→ Task to carry out: Search the entries below for the string "only" and copy the lines that hold it.

→ Supplied records:

::::::

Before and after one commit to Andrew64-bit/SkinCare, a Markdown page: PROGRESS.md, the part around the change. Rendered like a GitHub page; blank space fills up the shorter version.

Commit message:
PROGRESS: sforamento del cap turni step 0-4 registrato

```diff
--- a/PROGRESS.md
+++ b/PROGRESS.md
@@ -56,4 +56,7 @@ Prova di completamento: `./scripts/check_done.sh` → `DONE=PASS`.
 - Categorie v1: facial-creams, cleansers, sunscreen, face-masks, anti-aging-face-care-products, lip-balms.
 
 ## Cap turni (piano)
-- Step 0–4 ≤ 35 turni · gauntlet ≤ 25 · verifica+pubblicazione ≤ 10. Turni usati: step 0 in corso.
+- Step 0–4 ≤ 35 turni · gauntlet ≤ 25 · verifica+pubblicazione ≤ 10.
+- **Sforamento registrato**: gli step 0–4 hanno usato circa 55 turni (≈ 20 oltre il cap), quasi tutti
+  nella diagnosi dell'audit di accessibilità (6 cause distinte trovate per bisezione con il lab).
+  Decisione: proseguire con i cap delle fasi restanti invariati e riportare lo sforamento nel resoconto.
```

::::::

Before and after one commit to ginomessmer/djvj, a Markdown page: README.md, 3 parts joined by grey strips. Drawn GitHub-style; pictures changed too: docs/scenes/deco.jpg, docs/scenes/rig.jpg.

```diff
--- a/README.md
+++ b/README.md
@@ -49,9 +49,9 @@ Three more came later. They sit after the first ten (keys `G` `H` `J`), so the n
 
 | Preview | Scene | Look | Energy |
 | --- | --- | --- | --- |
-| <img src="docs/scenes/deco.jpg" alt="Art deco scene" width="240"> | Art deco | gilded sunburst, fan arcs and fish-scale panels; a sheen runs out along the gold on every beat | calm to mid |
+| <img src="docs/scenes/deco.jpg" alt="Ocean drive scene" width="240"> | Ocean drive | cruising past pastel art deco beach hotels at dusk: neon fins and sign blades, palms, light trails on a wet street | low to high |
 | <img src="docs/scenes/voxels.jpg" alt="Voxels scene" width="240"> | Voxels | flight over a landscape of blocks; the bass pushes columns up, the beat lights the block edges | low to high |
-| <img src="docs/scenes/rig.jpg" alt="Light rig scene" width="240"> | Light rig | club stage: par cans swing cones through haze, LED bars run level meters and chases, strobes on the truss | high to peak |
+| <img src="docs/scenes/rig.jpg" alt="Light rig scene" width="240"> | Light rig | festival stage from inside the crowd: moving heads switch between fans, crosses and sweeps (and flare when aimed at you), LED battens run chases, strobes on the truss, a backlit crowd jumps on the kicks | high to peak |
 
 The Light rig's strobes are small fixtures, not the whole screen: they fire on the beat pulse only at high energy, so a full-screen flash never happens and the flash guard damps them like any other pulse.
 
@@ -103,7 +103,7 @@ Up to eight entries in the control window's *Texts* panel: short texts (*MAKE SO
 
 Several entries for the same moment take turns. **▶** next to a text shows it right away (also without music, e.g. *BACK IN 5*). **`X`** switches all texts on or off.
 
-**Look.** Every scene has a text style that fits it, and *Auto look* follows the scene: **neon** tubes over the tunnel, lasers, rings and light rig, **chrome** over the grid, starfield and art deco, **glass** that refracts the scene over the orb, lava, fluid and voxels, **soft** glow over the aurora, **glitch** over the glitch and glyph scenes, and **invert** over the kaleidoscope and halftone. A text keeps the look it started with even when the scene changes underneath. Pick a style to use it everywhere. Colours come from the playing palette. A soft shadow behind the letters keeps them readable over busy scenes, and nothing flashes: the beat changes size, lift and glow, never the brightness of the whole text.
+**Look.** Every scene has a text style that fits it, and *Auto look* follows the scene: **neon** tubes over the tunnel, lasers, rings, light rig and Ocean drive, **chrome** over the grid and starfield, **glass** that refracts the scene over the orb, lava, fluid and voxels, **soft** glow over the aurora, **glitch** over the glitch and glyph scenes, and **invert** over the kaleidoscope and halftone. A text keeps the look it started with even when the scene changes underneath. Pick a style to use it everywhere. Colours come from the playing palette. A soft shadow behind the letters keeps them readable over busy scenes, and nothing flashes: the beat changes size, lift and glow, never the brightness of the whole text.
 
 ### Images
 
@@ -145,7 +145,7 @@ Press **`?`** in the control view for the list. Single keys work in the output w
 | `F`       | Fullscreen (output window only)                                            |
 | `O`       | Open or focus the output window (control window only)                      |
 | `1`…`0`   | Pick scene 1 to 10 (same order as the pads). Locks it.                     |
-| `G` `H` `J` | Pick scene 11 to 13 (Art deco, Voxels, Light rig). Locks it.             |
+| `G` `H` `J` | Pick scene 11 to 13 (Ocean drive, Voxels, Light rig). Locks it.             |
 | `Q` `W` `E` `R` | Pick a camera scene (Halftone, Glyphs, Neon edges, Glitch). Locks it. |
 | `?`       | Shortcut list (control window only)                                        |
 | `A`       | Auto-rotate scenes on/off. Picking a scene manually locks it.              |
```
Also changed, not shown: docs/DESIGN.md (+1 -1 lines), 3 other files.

::::::

→ Result of the task:
 The Light rig's strobes are small fixtures, not the whole screen: they fire on the beat pulse only at high energy, so a full-screen flash never happens and the flash guard damps them like any other pulse.
 | `F`       | Fullscreen (output window only)                                            |
 | `O`       | Open or focus the output window (control window only)                      |
 | `?`       | Shortcut list (control window only)                                        |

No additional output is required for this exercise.